All Saints Anglican Church was founded in 1996 to ensure the continuation of historic Anglican Christianity in the Western suburbs of Chicago. The parish moved to its current location in Bolingbrook in 2002. In keeping with Christ's Commandment to "love thy neighbor", this parish is open to all who seek His holy companionship. Here, may those who sorrow find comfort; the weary, find rest; the saddened, find joy; the stranger, find friends; the troubled, find peace; and above all, may everyone of us, find at work and in our daily endeavors, a lasting sense of God's Divine presence, and unconditional love.
The Church is the Body of Christ and holds to these cornerstones:
All Saints' parish life first and foremost flows from the centrality of our Eucharistic Worship together.
The extensions of our common worship find their place in the several parish activities that are available to our members:

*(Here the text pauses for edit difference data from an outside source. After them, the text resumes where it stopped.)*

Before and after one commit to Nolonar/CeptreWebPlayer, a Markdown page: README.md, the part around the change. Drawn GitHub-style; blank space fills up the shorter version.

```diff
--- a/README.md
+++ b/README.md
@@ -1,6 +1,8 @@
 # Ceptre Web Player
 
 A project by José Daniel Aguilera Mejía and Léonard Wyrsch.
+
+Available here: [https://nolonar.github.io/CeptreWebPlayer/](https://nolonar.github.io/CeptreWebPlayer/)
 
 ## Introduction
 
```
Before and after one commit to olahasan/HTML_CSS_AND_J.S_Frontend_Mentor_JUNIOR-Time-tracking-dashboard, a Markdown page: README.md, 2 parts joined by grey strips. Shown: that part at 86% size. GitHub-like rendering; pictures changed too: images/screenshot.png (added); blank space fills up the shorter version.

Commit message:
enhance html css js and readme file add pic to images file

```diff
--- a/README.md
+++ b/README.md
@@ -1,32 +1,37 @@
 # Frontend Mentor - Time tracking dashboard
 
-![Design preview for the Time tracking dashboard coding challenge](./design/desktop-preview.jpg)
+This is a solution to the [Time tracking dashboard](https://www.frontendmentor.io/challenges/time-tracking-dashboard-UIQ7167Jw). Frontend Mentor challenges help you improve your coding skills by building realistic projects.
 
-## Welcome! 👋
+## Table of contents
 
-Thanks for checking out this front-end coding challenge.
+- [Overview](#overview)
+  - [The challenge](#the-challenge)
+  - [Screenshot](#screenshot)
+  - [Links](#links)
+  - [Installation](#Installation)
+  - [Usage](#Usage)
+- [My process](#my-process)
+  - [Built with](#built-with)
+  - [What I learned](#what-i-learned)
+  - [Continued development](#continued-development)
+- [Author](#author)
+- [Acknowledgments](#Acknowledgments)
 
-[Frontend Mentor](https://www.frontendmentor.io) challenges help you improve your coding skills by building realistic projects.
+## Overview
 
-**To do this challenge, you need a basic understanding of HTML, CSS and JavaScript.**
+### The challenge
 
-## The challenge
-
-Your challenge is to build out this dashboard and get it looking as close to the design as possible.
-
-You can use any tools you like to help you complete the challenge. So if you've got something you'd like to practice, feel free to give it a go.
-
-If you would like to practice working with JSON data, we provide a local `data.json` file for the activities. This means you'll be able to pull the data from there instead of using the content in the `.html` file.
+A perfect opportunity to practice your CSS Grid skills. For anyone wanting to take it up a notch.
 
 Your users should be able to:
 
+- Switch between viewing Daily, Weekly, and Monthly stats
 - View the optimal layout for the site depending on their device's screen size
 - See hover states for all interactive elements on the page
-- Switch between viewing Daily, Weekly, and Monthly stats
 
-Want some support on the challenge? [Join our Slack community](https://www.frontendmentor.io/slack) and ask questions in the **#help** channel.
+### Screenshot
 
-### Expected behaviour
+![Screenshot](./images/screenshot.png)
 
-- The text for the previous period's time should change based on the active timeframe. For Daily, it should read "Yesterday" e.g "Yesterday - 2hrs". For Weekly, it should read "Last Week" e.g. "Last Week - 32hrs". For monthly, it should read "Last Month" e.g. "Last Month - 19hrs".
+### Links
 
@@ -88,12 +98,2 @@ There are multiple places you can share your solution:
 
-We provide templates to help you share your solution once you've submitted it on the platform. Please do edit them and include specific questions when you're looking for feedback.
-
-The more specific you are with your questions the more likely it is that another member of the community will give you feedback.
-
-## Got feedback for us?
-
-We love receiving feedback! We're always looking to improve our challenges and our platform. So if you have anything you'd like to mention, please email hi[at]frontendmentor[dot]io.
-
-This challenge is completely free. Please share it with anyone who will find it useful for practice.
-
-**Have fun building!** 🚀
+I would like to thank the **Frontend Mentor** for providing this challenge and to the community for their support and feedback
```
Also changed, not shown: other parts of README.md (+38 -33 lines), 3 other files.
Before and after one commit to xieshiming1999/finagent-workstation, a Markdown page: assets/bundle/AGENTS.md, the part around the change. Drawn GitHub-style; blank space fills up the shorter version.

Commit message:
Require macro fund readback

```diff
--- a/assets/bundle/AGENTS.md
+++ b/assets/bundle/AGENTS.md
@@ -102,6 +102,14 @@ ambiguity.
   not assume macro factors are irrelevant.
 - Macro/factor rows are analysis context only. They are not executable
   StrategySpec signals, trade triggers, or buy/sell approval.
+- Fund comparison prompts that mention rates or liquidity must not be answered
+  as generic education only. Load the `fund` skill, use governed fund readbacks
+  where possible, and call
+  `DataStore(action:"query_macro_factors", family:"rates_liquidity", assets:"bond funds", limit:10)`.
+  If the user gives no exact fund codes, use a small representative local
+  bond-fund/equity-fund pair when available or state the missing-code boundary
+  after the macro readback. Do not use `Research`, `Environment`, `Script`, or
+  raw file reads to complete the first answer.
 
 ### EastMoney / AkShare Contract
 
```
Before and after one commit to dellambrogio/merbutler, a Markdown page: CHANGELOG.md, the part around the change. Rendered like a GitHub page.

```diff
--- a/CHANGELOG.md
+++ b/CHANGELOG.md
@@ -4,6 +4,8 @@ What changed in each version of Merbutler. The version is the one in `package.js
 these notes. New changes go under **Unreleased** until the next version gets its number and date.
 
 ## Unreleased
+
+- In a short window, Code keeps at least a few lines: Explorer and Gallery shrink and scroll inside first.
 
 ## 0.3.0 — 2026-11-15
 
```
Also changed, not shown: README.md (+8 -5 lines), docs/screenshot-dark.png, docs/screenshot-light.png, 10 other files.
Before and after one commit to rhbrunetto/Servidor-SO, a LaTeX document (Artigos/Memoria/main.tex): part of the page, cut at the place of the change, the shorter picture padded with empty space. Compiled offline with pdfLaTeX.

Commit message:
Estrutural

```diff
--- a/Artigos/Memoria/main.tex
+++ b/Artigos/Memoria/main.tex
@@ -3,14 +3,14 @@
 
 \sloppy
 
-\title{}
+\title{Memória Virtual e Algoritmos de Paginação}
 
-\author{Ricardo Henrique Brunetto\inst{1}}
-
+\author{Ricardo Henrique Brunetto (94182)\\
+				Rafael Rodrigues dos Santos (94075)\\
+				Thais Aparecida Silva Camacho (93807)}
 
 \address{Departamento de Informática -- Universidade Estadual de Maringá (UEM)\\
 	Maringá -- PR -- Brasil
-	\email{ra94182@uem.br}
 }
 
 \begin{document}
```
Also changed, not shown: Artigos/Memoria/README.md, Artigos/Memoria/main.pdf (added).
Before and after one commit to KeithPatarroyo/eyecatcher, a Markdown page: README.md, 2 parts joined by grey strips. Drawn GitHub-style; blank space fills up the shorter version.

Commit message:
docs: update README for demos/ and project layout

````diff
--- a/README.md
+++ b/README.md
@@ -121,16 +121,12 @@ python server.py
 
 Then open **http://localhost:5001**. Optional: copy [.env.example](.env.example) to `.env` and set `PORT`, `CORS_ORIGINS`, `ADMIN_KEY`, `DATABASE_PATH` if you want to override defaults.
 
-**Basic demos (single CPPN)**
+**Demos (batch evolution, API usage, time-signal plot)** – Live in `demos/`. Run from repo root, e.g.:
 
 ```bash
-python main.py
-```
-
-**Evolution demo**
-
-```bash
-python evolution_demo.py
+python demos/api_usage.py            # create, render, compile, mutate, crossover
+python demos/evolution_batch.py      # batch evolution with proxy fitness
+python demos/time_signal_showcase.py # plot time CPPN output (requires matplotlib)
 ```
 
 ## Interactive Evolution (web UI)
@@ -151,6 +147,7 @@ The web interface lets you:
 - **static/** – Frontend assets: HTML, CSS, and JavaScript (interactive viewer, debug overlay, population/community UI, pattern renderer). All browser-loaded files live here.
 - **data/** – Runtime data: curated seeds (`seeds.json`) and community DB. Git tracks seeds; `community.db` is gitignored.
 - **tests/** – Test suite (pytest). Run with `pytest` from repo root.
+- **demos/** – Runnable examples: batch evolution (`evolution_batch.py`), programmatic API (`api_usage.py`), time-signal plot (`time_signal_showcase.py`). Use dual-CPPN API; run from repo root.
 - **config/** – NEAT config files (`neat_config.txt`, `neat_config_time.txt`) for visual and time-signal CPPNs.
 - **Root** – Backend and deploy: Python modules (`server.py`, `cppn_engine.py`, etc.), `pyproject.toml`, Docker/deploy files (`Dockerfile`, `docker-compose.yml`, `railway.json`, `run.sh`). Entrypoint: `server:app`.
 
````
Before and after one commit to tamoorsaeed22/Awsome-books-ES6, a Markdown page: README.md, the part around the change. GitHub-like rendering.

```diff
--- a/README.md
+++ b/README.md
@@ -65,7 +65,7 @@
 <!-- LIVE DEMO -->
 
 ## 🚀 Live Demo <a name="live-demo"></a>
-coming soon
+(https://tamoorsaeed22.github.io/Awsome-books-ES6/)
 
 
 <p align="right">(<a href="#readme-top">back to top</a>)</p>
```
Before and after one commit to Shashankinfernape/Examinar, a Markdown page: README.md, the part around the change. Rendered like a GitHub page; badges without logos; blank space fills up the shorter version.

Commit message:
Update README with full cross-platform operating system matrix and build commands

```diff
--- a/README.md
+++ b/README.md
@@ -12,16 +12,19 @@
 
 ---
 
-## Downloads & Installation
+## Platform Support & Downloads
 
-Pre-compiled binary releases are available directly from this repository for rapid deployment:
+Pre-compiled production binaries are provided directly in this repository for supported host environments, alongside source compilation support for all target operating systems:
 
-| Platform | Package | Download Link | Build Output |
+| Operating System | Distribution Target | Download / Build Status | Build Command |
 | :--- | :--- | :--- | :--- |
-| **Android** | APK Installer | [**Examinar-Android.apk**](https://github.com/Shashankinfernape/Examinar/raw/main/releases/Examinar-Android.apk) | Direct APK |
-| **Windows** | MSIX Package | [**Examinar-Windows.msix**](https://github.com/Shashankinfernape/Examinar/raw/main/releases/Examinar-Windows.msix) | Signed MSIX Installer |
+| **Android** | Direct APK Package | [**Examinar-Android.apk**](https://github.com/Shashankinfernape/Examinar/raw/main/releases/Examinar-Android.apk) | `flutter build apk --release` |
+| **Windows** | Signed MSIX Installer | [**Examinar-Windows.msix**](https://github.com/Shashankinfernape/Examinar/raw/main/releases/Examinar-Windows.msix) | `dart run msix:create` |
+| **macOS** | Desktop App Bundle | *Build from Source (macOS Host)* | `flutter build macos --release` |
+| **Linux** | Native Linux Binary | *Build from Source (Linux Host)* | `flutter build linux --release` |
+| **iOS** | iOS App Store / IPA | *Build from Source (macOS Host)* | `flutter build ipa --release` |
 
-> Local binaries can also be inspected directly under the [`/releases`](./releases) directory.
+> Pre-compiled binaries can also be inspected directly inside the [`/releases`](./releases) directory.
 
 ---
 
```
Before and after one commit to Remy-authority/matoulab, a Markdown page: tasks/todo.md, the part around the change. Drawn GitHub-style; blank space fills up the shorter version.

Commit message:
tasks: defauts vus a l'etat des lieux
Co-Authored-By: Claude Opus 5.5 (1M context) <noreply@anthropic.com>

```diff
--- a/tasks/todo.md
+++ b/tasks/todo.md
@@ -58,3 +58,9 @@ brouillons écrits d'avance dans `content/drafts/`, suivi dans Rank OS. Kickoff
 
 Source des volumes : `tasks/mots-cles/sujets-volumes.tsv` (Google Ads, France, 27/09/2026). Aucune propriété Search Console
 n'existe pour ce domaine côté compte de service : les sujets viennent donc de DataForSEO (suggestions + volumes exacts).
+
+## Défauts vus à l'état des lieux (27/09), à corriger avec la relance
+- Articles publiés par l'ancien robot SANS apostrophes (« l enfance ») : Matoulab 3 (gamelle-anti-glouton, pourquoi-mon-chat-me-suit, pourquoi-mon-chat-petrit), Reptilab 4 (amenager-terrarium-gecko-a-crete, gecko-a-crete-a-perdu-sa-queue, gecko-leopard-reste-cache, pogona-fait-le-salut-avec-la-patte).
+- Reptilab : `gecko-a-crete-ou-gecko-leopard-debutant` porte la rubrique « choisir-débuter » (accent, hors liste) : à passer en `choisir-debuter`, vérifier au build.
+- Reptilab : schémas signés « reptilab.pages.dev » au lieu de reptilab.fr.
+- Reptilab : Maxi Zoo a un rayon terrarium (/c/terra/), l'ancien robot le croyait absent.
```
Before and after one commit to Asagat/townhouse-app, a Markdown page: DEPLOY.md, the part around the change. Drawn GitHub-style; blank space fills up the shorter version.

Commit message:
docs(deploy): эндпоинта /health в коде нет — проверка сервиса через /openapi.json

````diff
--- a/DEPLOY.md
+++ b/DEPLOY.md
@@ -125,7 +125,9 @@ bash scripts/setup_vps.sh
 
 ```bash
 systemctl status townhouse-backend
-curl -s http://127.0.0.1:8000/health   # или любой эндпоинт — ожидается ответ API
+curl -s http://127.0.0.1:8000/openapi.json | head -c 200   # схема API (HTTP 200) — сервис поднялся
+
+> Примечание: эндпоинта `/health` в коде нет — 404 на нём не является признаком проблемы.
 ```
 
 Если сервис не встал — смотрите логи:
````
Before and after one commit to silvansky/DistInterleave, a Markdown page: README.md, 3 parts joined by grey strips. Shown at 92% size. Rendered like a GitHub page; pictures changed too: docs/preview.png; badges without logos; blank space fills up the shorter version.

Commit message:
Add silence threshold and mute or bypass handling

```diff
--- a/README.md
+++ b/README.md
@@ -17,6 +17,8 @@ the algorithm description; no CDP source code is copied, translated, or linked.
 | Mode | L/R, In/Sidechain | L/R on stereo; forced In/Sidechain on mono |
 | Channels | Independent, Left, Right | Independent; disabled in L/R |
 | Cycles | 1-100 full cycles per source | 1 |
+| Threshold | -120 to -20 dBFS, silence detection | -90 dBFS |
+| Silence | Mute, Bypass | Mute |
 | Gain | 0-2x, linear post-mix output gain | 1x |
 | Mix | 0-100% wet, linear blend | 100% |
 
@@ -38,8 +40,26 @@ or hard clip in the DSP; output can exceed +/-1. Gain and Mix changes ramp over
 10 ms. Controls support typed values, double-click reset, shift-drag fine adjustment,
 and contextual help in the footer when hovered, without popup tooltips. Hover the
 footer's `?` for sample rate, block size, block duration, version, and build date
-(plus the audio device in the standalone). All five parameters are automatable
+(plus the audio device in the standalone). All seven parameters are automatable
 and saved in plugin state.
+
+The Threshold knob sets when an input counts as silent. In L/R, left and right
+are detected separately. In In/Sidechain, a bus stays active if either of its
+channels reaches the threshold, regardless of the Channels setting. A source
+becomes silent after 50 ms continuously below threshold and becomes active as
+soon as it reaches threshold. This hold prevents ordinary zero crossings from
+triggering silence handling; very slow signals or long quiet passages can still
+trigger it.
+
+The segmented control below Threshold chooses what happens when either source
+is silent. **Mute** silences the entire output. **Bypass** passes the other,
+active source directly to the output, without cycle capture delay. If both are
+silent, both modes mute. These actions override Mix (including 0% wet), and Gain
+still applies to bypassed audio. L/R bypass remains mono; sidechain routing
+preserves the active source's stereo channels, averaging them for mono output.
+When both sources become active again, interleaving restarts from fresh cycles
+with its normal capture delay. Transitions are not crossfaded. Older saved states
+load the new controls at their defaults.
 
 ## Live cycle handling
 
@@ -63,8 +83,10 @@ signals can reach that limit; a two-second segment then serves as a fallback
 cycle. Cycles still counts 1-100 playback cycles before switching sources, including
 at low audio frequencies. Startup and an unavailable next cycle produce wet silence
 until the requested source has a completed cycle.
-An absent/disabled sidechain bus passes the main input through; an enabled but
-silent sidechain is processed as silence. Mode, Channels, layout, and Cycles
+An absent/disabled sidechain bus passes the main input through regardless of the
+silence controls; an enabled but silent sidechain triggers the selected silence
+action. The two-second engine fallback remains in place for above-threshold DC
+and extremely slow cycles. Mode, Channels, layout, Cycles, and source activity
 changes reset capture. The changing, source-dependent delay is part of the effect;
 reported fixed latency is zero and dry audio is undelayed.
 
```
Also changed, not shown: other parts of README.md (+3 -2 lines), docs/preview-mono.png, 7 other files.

How does one become a Christian and, more specifically, an Anglican? The New Testament teaches (Acts 2:38; Rom. 6:1-11) that one becomes a Christian through the sacrament of Baptism.
A person comes into full fellowship with the Anglican Church when he or she has received the Sacrament of Confirmation at the hands of a Bishop. Those who have already been confirmed by a Bishop are received into our Communion by the Bishop of the local diocese. Persons are confirmed or received after having attended a series of instruction classes.
People who wish to become members of this parish should talk with the Rector.
Parishioners who wish to learn more about what to do during Holy Communion can download a pdf.
The Province of Christ the King follows the teachings of Jesus Christ, standing by the historic faith in Episcopal tradition. The guiding principles of this faith are in the 1928 Book of Common Prayer and, more importantly, in the teachings of the two Testaments and in the 2000-year tradition of the Christian Church. It is a faith entrusted to us that we might, with God's help, maintain and enlarge in our own time, and pass on undiminished to those who follow us.
The Province of Christ the King is an independent body of Episcopal Churches that was formed in 1978 to ensure the continuation of historic Anglican Christianity in America. The need for a new Province arose because of changes in 1976 in the fundamental faith and practice of the Episcopal Church in the United States of America (ECUSA).
Concerned by these changes, a group of Episcopal clergy and laity gathered in 1977 in St. Louis, Missouri, and subscribed to a statement of faith known as the Affirmation of St. Louis, in which they confirmed their commitment to orthodox Christianity and Anglican teachings. Acting under the authority of this affirmation, six Western parishes of the Episcopal Church joined together to form the Anglican Diocese (now Province) of Christ the King. The Rev. Robert Sherwood Morse, rector of St. Peter's Church in Oakland, California, was elected Bishop and consecrated (the requisite three Bishops having consented) on January 28, 1978. The Rt. Rev. Albert A. Chambers, retired Bishop of Springfield, Illinois, served as chief consecrator.
In the twenty-five years since its small beginnings, the Diocese of Christ the King has grown into a Province of four dioceses - the Archepiscopal Diocese, the Diocese of the Western States, the Diocese of the Atlantic States, and the Diocese of the Southwestern States. These dioceses, each with its own Bishop and now embracing over 60 parishes, are commited to establishing new parishes throughout the United States.
To sustain rapid growth, the Province of Christ the King founded St. Joseph of Arimathea Anglican Theological College in Berkeley, California. Since 1979, the seminary has supplied an increasing number of committed and learned clergymen to parishes throughout the Province.